When you embrace Twitter as a vital marketing platform, you’ll want to look into Twitter tools and apps that are available to help you manage your Twitter account.
Artist and art marketer Marie Kazalia (@TransmediArtist) has more than one Twitter account to represent her various art business endeavors. She explains: “I use tweets to promote art—my own and others—along with uploading images to Twitter. I use TweetDeck for easy image upload and for sending tweets out from multiple Twitter accounts. My Artist Marketing Resources blog is set to auto-post a new tweet, with the link, when I publish a new article. I post new articles 6 times or more per week. Then I also share the article again, during key times such as 8 a.m. and again at noon. These tweets bring readers to my blog. I check my blog stats and watch the numbers soar.”
Marie mentioned the tool TweetDeck. Other useful management tools include Unfollowers.me, Current.ly, Just Unfollow, HootSuite, and many more. Fliplingo is a Twitter management tool that helps you tweet in multiple languages, reminding us that the art world is global and accessible. When searching for recommendations and features of these Twitter tools, type the current year into the search engine so you’re not reading outdated reviews. These tools and apps are inexpensive and usually sold by yearly subscriptions. They are particularly useful for automating and scheduling your tweets, sorting your Followers, and efficiently using Twitter for a marketing or crowd-funding campaign.
You can easily link one social media platform to another, and many artists do this in order to maximize their potential reach. As Marie Kazalia explains, “I have my Pinterest account connected to one of my Twitter accounts, so my art pins routinely appear in my Twitter feed as images, and I’ve had several top Blue Chip galleries favorite certain Pinterest tweets. Also, I started my own Twitter thread #artistmarket, and I Retweet artist’s tweets when they use that hashtag.”
To explain, a Twitter thread is a popular hashtag; many appear and disappear in the “Trends” box on your Twitter Home page. When #art, #followart, or something similar is trending, jump in the conversation and see who else is using the thread.
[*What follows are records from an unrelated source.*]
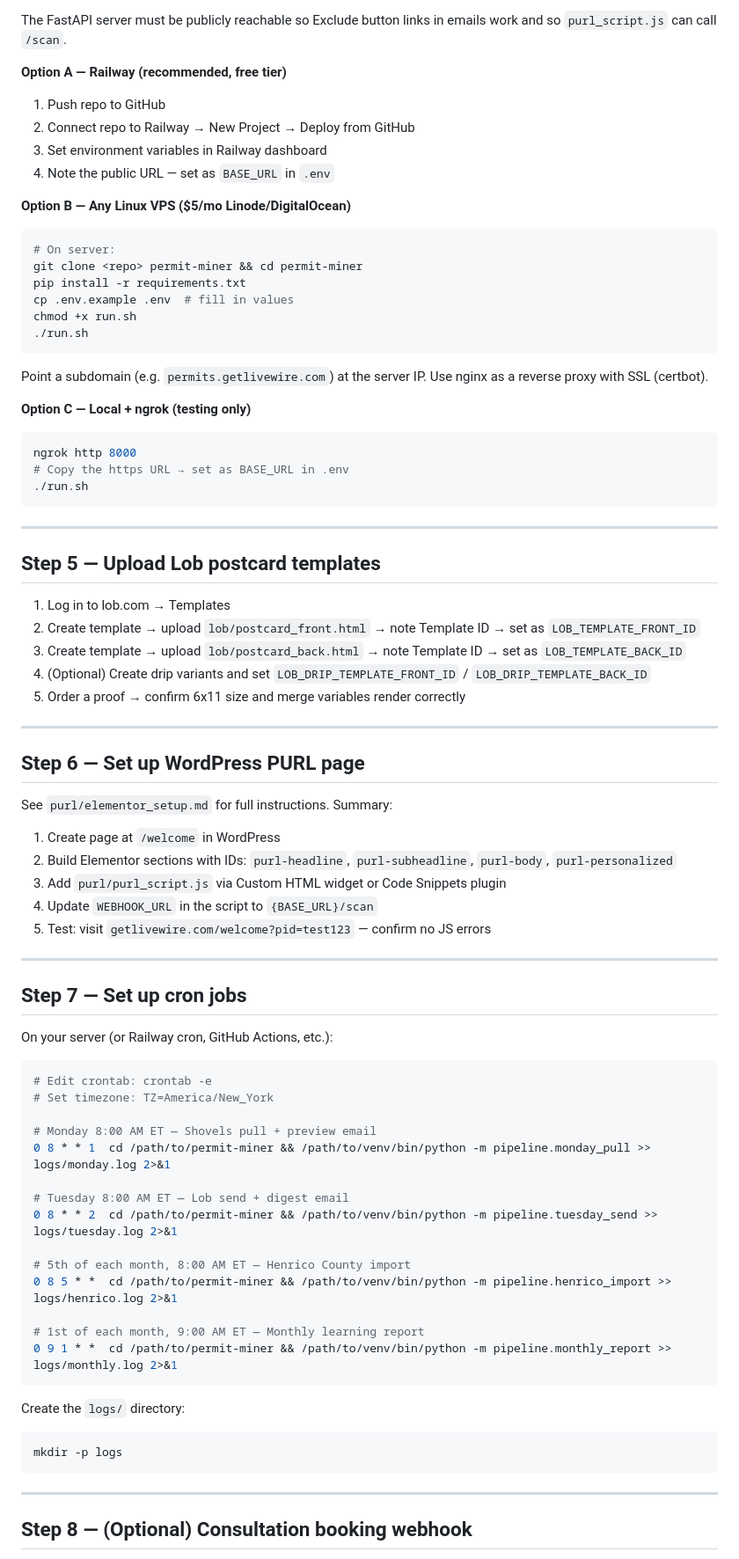
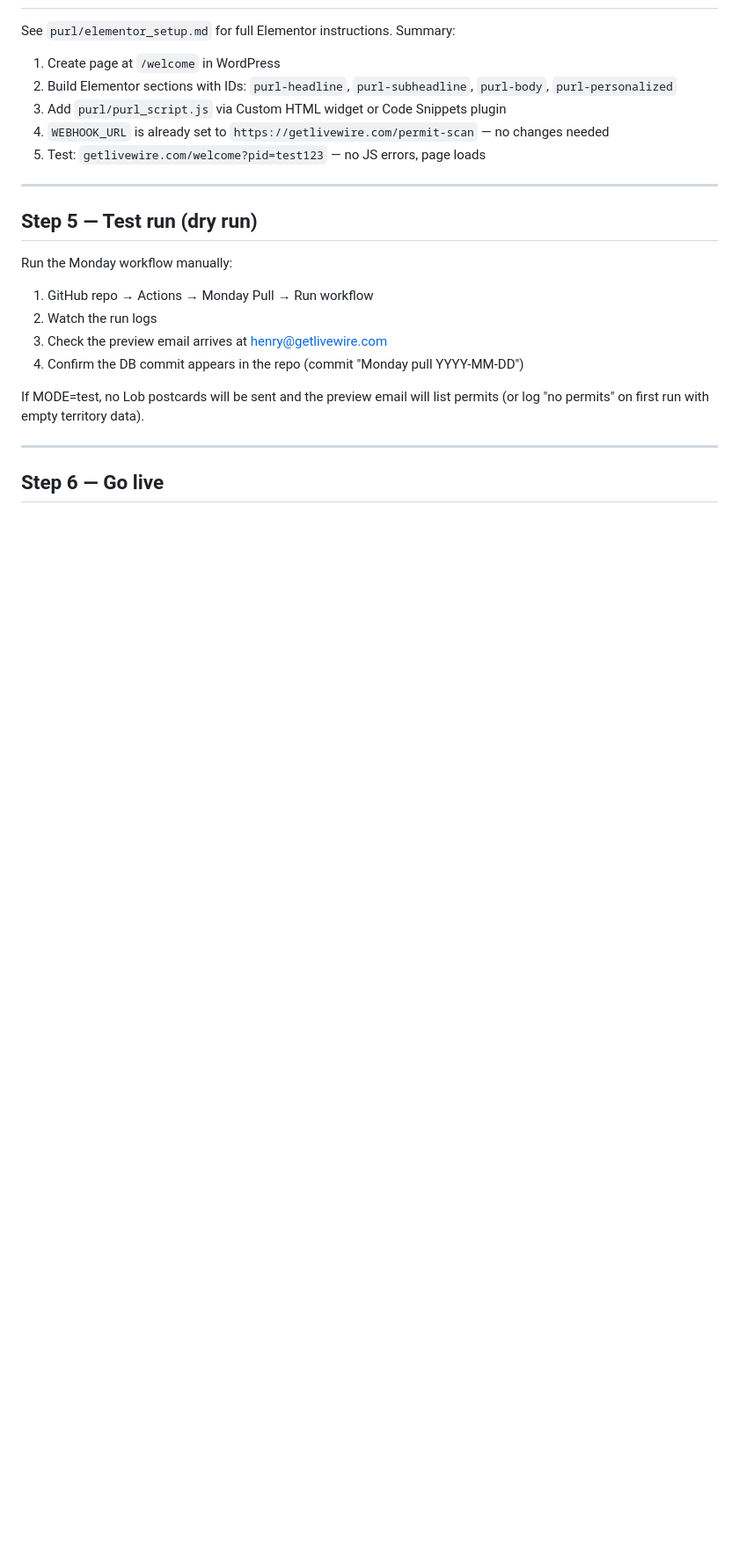
Before and after one commit to hfscdogg/permit-miner, a Markdown page: SETUP_GUIDE.md, the part around one of its changes. Shown at 88% size. GitHub-like rendering; blank space fills up the shorter version.

````diff
--- a/SETUP_GUIDE.md
+++ b/SETUP_GUIDE.md
@@ -65,83 +77,25 @@ This creates `permit_miner.db` with all tables.
 
-The FastAPI server must be publicly reachable so Exclude button links
-in emails work and so `purl_script.js` can call `/scan`.
-
-**Option A — Railway (recommended, free tier)**
-1. Push repo to GitHub
-2. Connect repo to Railway → New Project → Deploy from GitHub
-3. Set environment variables in Railway dashboard
-4. Note the public URL — set as `BASE_URL` in `.env`
-
-**Option B — Any Linux VPS ($5/mo Linode/DigitalOcean)**
-```bash
-# On server:
-git clone <repo> permit-miner && cd permit-miner
-pip install -r requirements.txt
-cp .env.example .env  # fill in values
-chmod +x run.sh
-./run.sh
-```
-Point a subdomain (e.g. `permits.getlivewire.com`) at the server IP.
-Use nginx as a reverse proxy with SSL (certbot).
-
-**Option C — Local + ngrok (testing only)**
-```bash
-ngrok http 8000
-# Copy the https URL → set as BASE_URL in .env
-./run.sh
-```
-
----
-
-## Step 5 — Upload Lob postcard templates
-
-1. Log in to lob.com → Templates
-2. Create template → upload `lob/postcard_front.html` → note Template ID → set as `LOB_TEMPLATE_FRONT_ID`
-3. Create template → upload `lob/postcard_back.html` → note Template ID → set as `LOB_TEMPLATE_BACK_ID`
-4. (Optional) Create drip variants and set `LOB_DRIP_TEMPLATE_FRONT_ID` / `LOB_DRIP_TEMPLATE_BACK_ID`
-5. Order a proof → confirm 6x11 size and merge variables render correctly
-
----
-
-## Step 6 — Set up WordPress PURL page
-
-See `purl/elementor_setup.md` for full instructions. Summary:
+See `purl/elementor_setup.md` for full Elementor instructions. Summary:
 
 1. Create page at `/welcome` in WordPress
 2. Build Elementor sections with IDs: `purl-headline`, `purl-subheadline`, `purl-body`, `purl-personalized`
 3. Add `purl/purl_script.js` via Custom HTML widget or Code Snippets plugin
-4. Update `WEBHOOK_URL` in the script to `{BASE_URL}/scan`
-5. Test: visit `getlivewire.com/welcome?pid=test123` — confirm no JS errors
+4. `WEBHOOK_URL` is already set to `https://getlivewire.com/permit-scan` — no changes needed
+5. Test: `getlivewire.com/welcome?pid=test123` — no JS errors, page loads
 
 ---
 
-## Step 7 — Set up cron jobs
+## Step 5 — Test run (dry run)
 
-On your server (or Railway cron, GitHub Actions, etc.):
+Run the Monday workflow manually:
+1. GitHub repo → Actions → Monday Pull → Run workflow
+2. Watch the run logs
+3. Check the preview email arrives at henry@getlivewire.com
+4. Confirm the DB commit appears in the repo (commit "Monday pull YYYY-MM-DD")
 
-```bash
-# Edit crontab: crontab -e
-# Set timezone: TZ=America/New_York
-
-# Monday 8:00 AM ET — Shovels pull + preview email
-0 8 * * 1  cd /path/to/permit-miner && /path/to/venv/bin/python -m pipeline.monday_pull >> logs/monday.log 2>&1
-
-# Tuesday 8:00 AM ET — Lob send + digest email
-0 8 * * 2  cd /path/to/permit-miner && /path/to/venv/bin/python -m pipeline.tuesday_send >> logs/tuesday.log 2>&1
-
-# 5th of each month, 8:00 AM ET — Henrico County import
-0 8 5 * *  cd /path/to/permit-miner && /path/to/venv/bin/python -m pipeline.henrico_import >> logs/henrico.log 2>&1
-
-# 1st of each month, 9:00 AM ET — Monthly learning report
-0 9 1 * *  cd /path/to/permit-miner && /path/to/venv/bin/python -m pipeline.monthly_report >> logs/monthly.log 2>&1
-```
-
-Create the `logs/` directory:
-```bash
-mkdir -p logs
-```
+If MODE=test, no Lob postcards will be sent and the preview email will list permits (or log "no permits" on first run with empty territory data).
 
 ---
 
-## Step 8 — (Optional) Consultation booking webhook
+## Step 6 — Go live
 
````
Also changed, not shown: other parts of SETUP_GUIDE.md (+117 -89 lines).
Marie summarizes, “In short, I find Twitter to be a valuable line out to new connections, to bring in readers and buyers, and build my online presence and reputation.” I agree. Every artist mentioned in this article is someone I met through Twitter. After a few friendly exchanges over the past year, I reached out to them for their ideas to make this article more helpful to you. The art world goes round and round, and Twitter helps it spin.
If you need to review the basics of Twitter, read more at Discover Twitter https://about.twitter.com/what-is-twitter/story-of-a-tweet